◆ What is expected ◆
Reproduce the records below exactly from their first line through the line containing "Also changed, not shown: 7 other files.", omitting all pictures.
━━━━━━━━━━
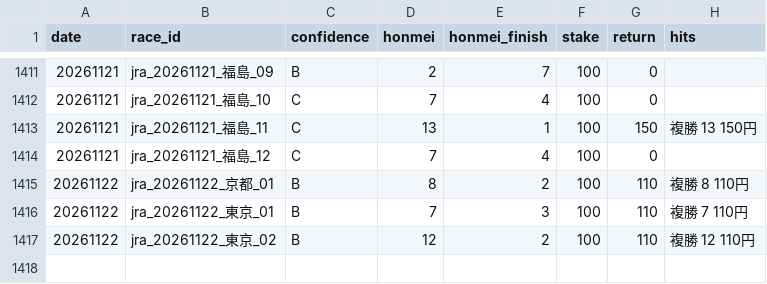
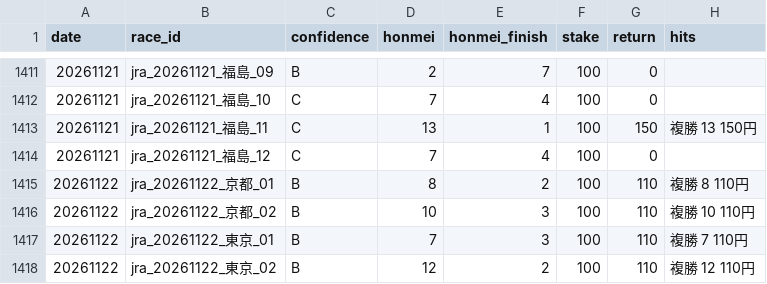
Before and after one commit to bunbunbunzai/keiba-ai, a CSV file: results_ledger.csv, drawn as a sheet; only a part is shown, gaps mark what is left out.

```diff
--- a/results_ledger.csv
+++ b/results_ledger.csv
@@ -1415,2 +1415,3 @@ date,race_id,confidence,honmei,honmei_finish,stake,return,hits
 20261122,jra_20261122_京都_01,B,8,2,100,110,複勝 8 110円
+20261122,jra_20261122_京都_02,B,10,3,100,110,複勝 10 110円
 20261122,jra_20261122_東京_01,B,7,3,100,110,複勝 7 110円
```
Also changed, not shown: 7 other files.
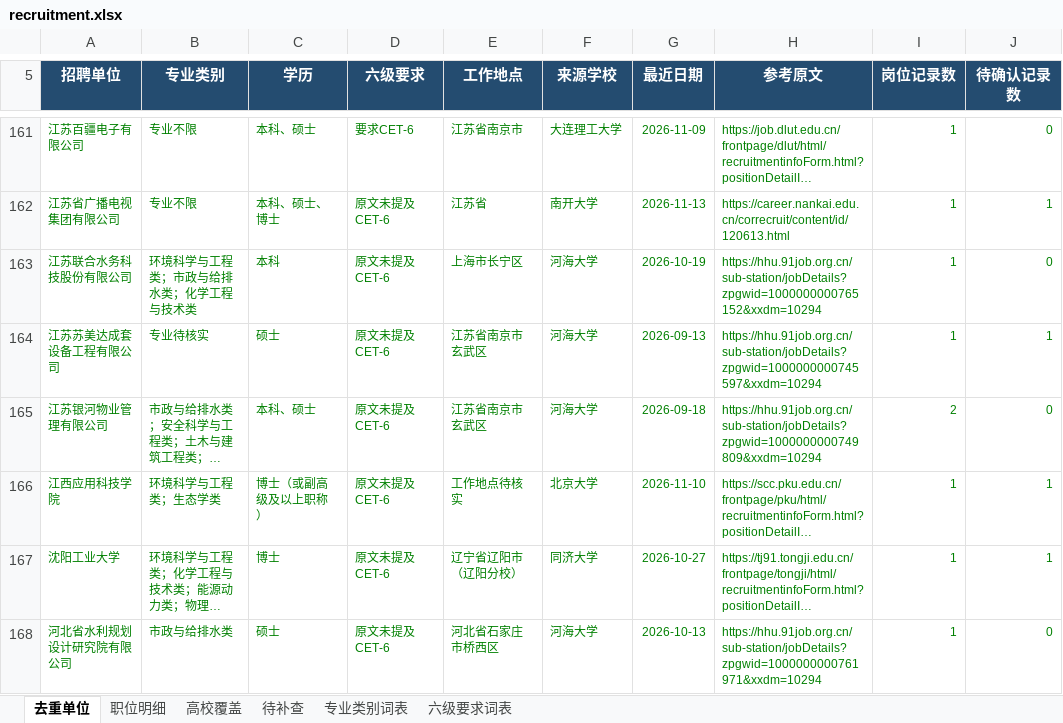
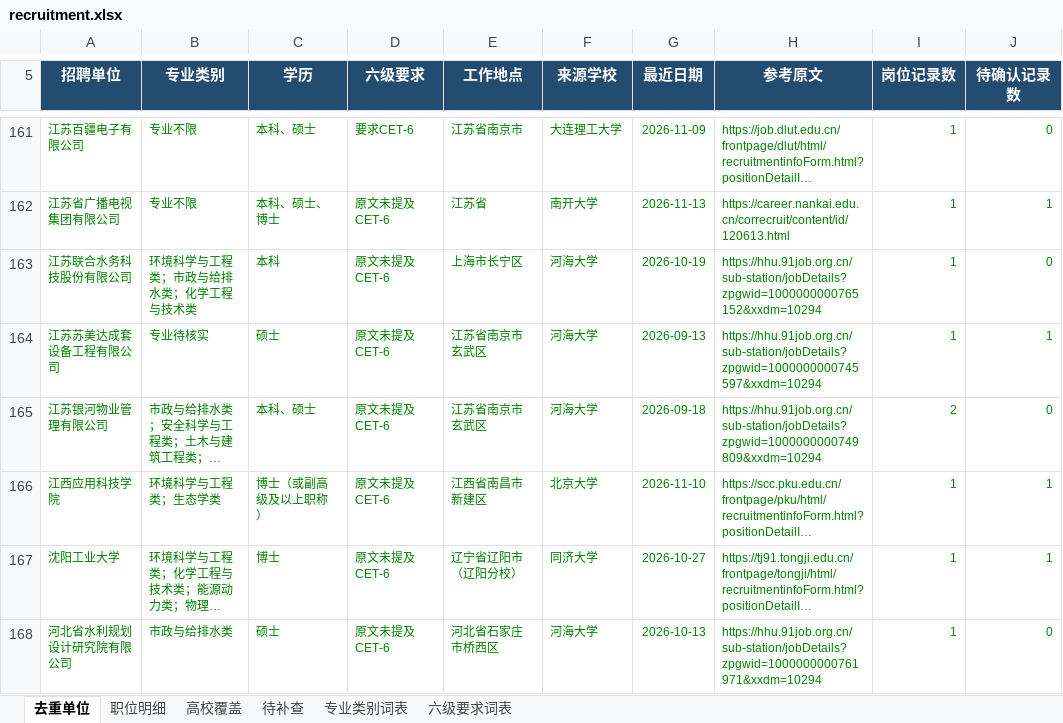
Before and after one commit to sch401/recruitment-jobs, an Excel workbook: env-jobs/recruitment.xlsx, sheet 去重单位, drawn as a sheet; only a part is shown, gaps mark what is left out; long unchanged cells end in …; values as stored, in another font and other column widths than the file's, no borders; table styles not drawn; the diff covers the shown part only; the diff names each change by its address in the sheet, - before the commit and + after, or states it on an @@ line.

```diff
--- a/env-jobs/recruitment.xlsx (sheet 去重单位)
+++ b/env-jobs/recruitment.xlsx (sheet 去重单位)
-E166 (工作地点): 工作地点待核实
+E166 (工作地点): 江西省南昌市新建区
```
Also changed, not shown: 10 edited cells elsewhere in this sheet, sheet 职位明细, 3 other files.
━━━━━━━━━━
◆ Reply to the exercise ◆
Before and after one commit to bunbunbunzai/keiba-ai, a CSV file: results_ledger.csv, drawn as a sheet; only a part is shown, gaps mark what is left out.

```diff
--- a/results_ledger.csv
+++ b/results_ledger.csv
@@ -1415,2 +1415,3 @@ date,race_id,confidence,honmei,honmei_finish,stake,return,hits
 20261122,jra_20261122_京都_01,B,8,2,100,110,複勝 8 110円
+20261122,jra_20261122_京都_02,B,10,3,100,110,複勝 10 110円
 20261122,jra_20261122_東京_01,B,7,3,100,110,複勝 7 110円
```
Also changed, not shown: 7 other files.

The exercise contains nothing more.